-- Task material follows --

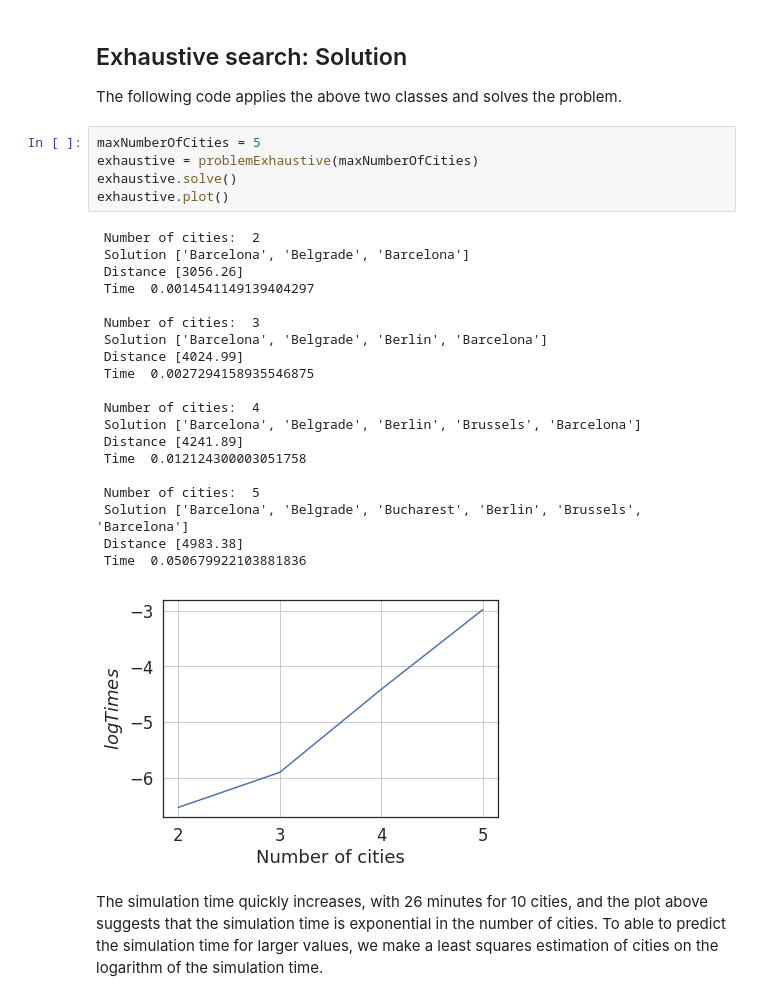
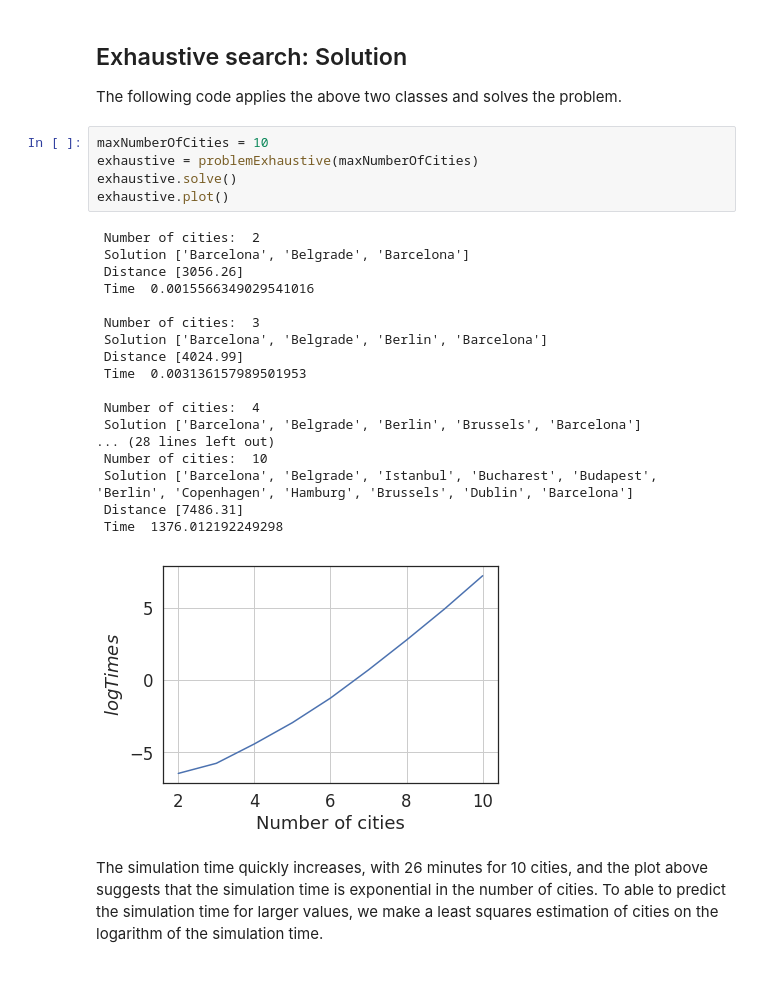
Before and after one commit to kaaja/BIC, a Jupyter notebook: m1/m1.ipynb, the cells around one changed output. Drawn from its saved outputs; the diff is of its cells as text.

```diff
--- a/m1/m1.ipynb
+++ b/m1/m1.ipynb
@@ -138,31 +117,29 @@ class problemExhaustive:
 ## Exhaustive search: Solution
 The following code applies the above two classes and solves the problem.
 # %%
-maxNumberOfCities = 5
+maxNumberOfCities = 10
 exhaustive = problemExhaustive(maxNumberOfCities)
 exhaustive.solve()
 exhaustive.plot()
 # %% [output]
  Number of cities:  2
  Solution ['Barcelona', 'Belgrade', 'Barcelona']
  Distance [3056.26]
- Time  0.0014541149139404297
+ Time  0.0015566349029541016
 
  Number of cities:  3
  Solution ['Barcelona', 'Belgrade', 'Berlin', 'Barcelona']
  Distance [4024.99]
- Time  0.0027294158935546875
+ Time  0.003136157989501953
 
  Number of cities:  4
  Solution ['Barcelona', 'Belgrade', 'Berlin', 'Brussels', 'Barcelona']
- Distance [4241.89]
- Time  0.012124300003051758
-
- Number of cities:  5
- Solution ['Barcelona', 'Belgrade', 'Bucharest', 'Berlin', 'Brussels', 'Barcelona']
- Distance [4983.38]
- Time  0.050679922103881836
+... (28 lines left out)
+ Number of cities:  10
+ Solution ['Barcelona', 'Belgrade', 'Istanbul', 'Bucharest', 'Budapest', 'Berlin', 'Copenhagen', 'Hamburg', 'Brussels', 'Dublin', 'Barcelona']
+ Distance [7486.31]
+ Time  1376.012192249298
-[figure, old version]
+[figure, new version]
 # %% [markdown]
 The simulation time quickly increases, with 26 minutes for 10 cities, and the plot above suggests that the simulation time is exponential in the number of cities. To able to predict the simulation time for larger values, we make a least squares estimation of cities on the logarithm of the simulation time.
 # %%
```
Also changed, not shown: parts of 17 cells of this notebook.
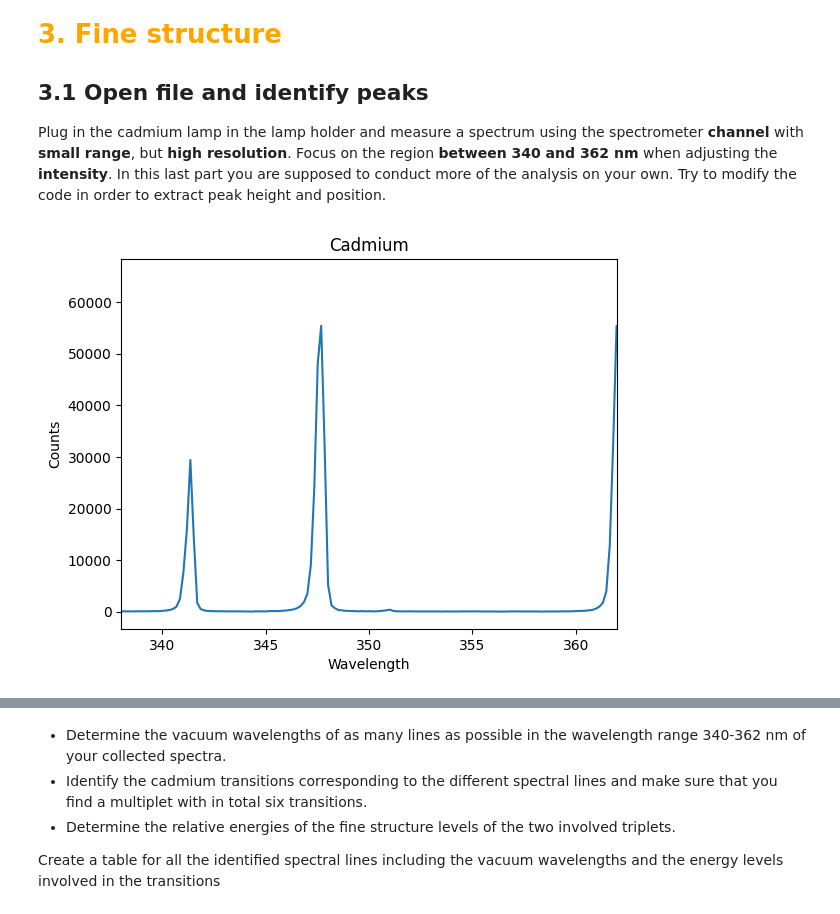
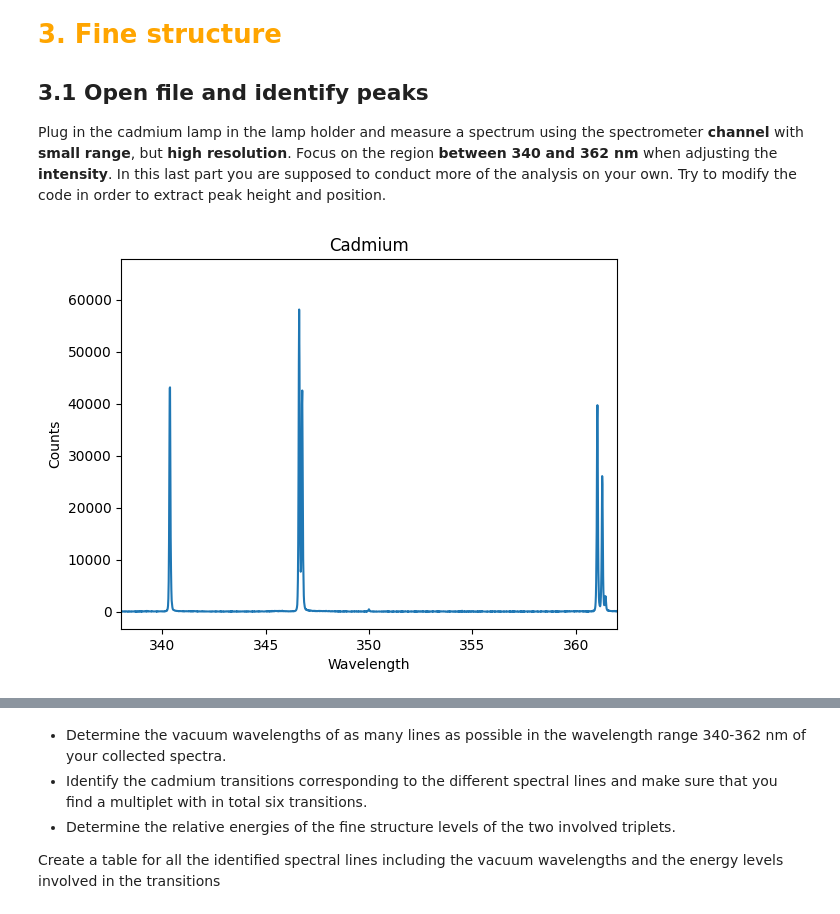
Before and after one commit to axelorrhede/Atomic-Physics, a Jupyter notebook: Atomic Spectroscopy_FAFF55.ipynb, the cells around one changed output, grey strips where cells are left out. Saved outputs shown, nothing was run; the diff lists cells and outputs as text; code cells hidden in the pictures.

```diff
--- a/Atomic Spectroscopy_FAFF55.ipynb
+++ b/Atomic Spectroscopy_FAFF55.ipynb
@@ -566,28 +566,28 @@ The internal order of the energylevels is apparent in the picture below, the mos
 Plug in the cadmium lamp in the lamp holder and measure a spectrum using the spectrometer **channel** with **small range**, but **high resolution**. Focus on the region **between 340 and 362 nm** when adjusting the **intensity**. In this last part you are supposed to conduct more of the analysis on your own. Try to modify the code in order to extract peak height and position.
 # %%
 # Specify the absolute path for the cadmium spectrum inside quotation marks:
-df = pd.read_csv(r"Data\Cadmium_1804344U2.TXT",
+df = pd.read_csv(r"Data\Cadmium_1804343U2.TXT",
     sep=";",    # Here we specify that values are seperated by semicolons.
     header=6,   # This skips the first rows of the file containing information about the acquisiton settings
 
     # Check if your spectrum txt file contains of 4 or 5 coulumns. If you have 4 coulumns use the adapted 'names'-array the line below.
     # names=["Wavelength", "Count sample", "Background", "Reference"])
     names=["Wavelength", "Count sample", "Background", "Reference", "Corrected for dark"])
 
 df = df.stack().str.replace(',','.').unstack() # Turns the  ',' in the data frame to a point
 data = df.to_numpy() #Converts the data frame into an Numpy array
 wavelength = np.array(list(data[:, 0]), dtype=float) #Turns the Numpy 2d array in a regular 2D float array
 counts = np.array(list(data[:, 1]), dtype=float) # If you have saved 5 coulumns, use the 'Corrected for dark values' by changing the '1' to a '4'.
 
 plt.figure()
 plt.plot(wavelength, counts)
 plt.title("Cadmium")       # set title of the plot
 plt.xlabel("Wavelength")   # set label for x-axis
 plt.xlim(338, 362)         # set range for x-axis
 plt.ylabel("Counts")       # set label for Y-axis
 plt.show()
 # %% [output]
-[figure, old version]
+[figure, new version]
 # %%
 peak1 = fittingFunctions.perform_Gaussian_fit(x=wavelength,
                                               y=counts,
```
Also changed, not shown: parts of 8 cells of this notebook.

-- Task material concluded --

An exact copy of the entries above is needed, with the pictures removed.

Before and after one commit to kaaja/BIC, a Jupyter notebook: m1/m1.ipynb, the cells around one changed output. Drawn from its saved outputs; the diff is of its cells as text.

```diff
--- a/m1/m1.ipynb
+++ b/m1/m1.ipynb
@@ -138,31 +117,29 @@ class problemExhaustive:
 ## Exhaustive search: Solution
 The following code applies the above two classes and solves the problem.
 # %%
-maxNumberOfCities = 5
+maxNumberOfCities = 10
 exhaustive = problemExhaustive(maxNumberOfCities)
 exhaustive.solve()
 exhaustive.plot()
 # %% [output]
  Number of cities:  2
  Solution ['Barcelona', 'Belgrade', 'Barcelona']
  Distance [3056.26]
- Time  0.0014541149139404297
+ Time  0.0015566349029541016
 
  Number of cities:  3
  Solution ['Barcelona', 'Belgrade', 'Berlin', 'Barcelona']
  Distance [4024.99]
- Time  0.0027294158935546875
+ Time  0.003136157989501953
 
  Number of cities:  4
  Solution ['Barcelona', 'Belgrade', 'Berlin', 'Brussels', 'Barcelona']
- Distance [4241.89]
- Time  0.012124300003051758
-
- Number of cities:  5
- Solution ['Barcelona', 'Belgrade', 'Bucharest', 'Berlin', 'Brussels', 'Barcelona']
- Distance [4983.38]
- Time  0.050679922103881836
+... (28 lines left out)
+ Number of cities:  10
+ Solution ['Barcelona', 'Belgrade', 'Istanbul', 'Bucharest', 'Budapest', 'Berlin', 'Copenhagen', 'Hamburg', 'Brussels', 'Dublin', 'Barcelona']
+ Distance [7486.31]
+ Time  1376.012192249298
-[figure, old version]
+[figure, new version]
 # %% [markdown]
 The simulation time quickly increases, with 26 minutes for 10 cities, and the plot above suggests that the simulation time is exponential in the number of cities. To able to predict the simulation time for larger values, we make a least squares estimation of cities on the logarithm of the simulation time.
 # %%
```
Also changed, not shown: parts of 17 cells of this notebook.
Before and after one commit to axelorrhede/Atomic-Physics, a Jupyter notebook: Atomic Spectroscopy_FAFF55.ipynb, the cells around one changed output, grey strips where cells are left out. Saved outputs shown, nothing was run; the diff lists cells and outputs as text; code cells hidden in the pictures.

```diff
--- a/Atomic Spectroscopy_FAFF55.ipynb
+++ b/Atomic Spectroscopy_FAFF55.ipynb
@@ -566,28 +566,28 @@ The internal order of the energylevels is apparent in the picture below, the mos
 Plug in the cadmium lamp in the lamp holder and measure a spectrum using the spectrometer **channel** with **small range**, but **high resolution**. Focus on the region **between 340 and 362 nm** when adjusting the **intensity**. In this last part you are supposed to conduct more of the analysis on your own. Try to modify the code in order to extract peak height and position.
 # %%
 # Specify the absolute path for the cadmium spectrum inside quotation marks:
-df = pd.read_csv(r"Data\Cadmium_1804344U2.TXT",
+df = pd.read_csv(r"Data\Cadmium_1804343U2.TXT",
     sep=";",    # Here we specify that values are seperated by semicolons.
     header=6,   # This skips the first rows of the file containing information about the acquisiton settings
 
     # Check if your spectrum txt file contains of 4 or 5 coulumns. If you have 4 coulumns use the adapted 'names'-array the line below.
     # names=["Wavelength", "Count sample", "Background", "Reference"])
     names=["Wavelength", "Count sample", "Background", "Reference", "Corrected for dark"])
 
 df = df.stack().str.replace(',','.').unstack() # Turns the  ',' in the data frame to a point
 data = df.to_numpy() #Converts the data frame into an Numpy array
 wavelength = np.array(list(data[:, 0]), dtype=float) #Turns the Numpy 2d array in a regular 2D float array
 counts = np.array(list(data[:, 1]), dtype=float) # If you have saved 5 coulumns, use the 'Corrected for dark values' by changing the '1' to a '4'.
 
 plt.figure()
 plt.plot(wavelength, counts)
 plt.title("Cadmium")       # set title of the plot
 plt.xlabel("Wavelength")   # set label for x-axis
 plt.xlim(338, 362)         # set range for x-axis
 plt.ylabel("Counts")       # set label for Y-axis
 plt.show()
 # %% [output]
-[figure, old version]
+[figure, new version]
 # %%
 peak1 = fittingFunctions.perform_Gaussian_fit(x=wavelength,
                                               y=counts,
```
Also changed, not shown: parts of 8 cells of this notebook.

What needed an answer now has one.